February 10, 2016 12:57PM
By LARRY KELLEY
Sun Staff Writer
WETHERSFIELD, Conn. — Throughout this Stonington High field hockey storybook season, it was the Bears’ destiny to win a state title — just the second in school history and first since 1987.
A squad of eight senior starters was poised to take one step further after losing in the 2012 title game. The Bears featured Elizabeth Morrison, the program’s career leader in goals and assists. The team found a coveted edge, elevating their skill level with the advantage of playing on a home turf field surface for the first time. They ousted long-time nemesis Haddam-Killingworth in the quarterfinals.
Every sign pointed to a Stonington coronation Saturday in the Class S final against Granby. But the storybook finish did not exactly follow the script.
Outplayed, outshot and out-totaled in penalty corners in the first half, No. 3 seed Stonington had its hands full against No. 9 Granby, the fourth-place team in the North Central Connecticut Conference, but also the state’s winningest program with 13 state titles.

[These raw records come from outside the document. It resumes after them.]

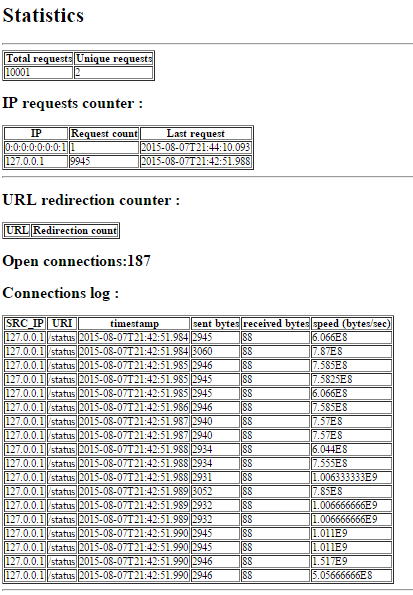
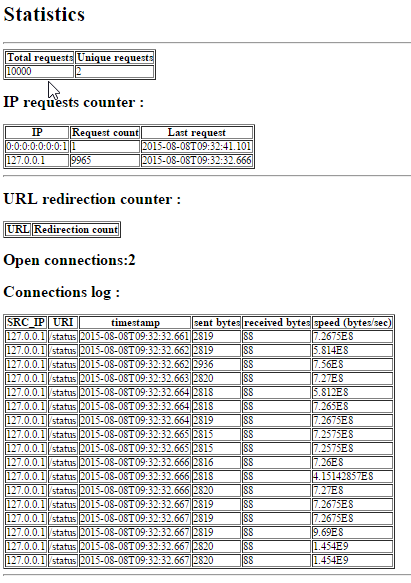
count open connections fixed

diff --git a/src/main/java/ua/palii/nettytest/server/Statistics.java b/src/main/java/ua/palii/nettytest/server/Statistics.java
@@ -4,6 +4,7 @@ import java.time.LocalDateTime;
 import java.util.*;
 import java.util.concurrent.ConcurrentHashMap;
 import java.util.concurrent.ConcurrentLinkedQueue;
+import java.util.concurrent.atomic.AtomicInteger;
 
 /**
  * Created by VVV on 05.08.2015.
@@ -16,7 +17,7 @@ public class Statistics {
 
     private ConcurrentLinkedQueue<ConnectionInfo> connectionLog;
 
-    private Integer openConnection = 0;
+    private AtomicInteger openConnection;
 
     private volatile long requestCount;
 
@@ -26,18 +27,19 @@ public class Statistics {
         redirect = new ConcurrentHashMap<String, Integer>();
         ipRequestCounter = new ConcurrentHashMap<String, CountRequestsAndTime>();
         connectionLog = new ConcurrentLinkedQueue<ConnectionInfo>();
+        openConnection = new AtomicInteger(0);
     }
 
     public void addConnection() {
-        openConnection++;
+        openConnection.incrementAndGet();
 
     }
 
     public void removeConnection() {
-        openConnection--;
+        openConnection.decrementAndGet();
     }
 
-    public Integer getOpenConnections() {
+    public AtomicInteger getOpenConnections() {
         return openConnection;
     }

Then nearly midway through the second half, an Irish blessing changed the Bears’ fortunes, paving the way to a 1-0 victory, ending the storybook season with an 18-2 record and the second state title in five finals appearances.
With top penalty-corner insert Samantha Shroyer resting on the sideline to catch her wind, Stonington teammate Molly Crowley, the regular left forward, took the left penalty corner insert pass with 19 minutes left. She skidded the ball to the top of the scoring circle to Margot Calmar, who fired it back to the left post to an unguarded Crowley, who calmly fired the ball from five feet past a sprawling Granby goalkeeper Alyssa Grimaldi for the game’s only goal with 18:54 left.
“Samantha does a great job with inserts, but I took the inserts all of last year, so I know where everything is supposed to go,” Crowley said. “One of the things I notice on penalty corners is that teams don’t always cover the inserter after the pass. Margot found me wide open.”
Calmar’s towering 6-foot presence keyed Stonington’s defense throughout and she was instrumental along with Lauren Hultgren, Emily Cassata and Tia LaFrance-Boyce in clearing numerous Granby charges toward Bears’ goalkeeper Annie Knizeski in the last five minutes.
“The last 10 minutes of the game was so intense,” Morrison said. “We had to keep them out of the circle and not give up any penalty corners. We did not want the game to be tied and go into overtime and 7-on-7. It was the most exciting stretch of my life.”
Granby (14-6) rode the stick-handling of Olivia Johnson and Krista Iwanicki to force three penalty corners in the last 2:35, including one with 37.4 seconds left. Calmar smacked away the last Granby gasp, hitting the ball toward midfield with 20 seconds to go.
Sometimes overshadowed by the offensive production of Morrison (24 goals) and Crowley (22 goals), Stonington’s defenders were the day’s stars. Knizeski (six saves) stepped up early, kicking away Granby’s Brigitte DeGagne shot from 12 yards out just a minute into the game. Calmar, who missed most of last season with an injury, was a constant defensive stopper.
“Margot played the game of her life,” Stonington coach Jenna Tucchio said, “and Annie came up big. Ideally, we like to come out quickly as we did (in a 4-0 semifinal win) against Thomaston, but when we were forced to make defensive stops early today, it asserted the fact that we’re here to play defense too. It gave us an air of confidence that we could hang with them.”
Stonington appeared caught off guard to Granby’s skill level. In addition to its stick-handling, Granby showed a pop-fly, soft pass maneuver in the air over defenders heads that is not often executed at the scholastic level. The opponent also alternates goalkeepers with Grimaldi playing the first half and Hanna Crose the second after the goal.
“Their stick-handling was crazy good,” Calmar said. “They came out stronger than I expected and I thought they’d be a little slower seeing that they didn’t score on the field in their semifinal (1-0 penalty stroke win over Northwest Catholic). I knew they were a turf team and they looked comfortable on it, but now so are we.”
Just prior to Crowley’s goal, Stonington’s Casey Williams made a long run up the right side and passed in the middle to Meg O’Lari for a shot that Crose kicked away. After the goal, Stonington forced two more penalty corners and Morrison triggered a 2-on-2, give-and-go opportunity with Crowley only to see Crose kick Morrison’s shot away with 14 minutes left.
“I thought we were two equal teams,” Knizeski said. “I never thought one goal was going to be it, but I had to keep focused minute by minute because it didn’t look like there was going to be a lot of scoring.”
Ultimately, Stonington could not ask for a better finish. They were challenged to the hilt by the state’s most successful field hockey program.
“There was such high intensity in the end,” Tucchio said. “You don’t get here without earning it, and today we definitely earned it.”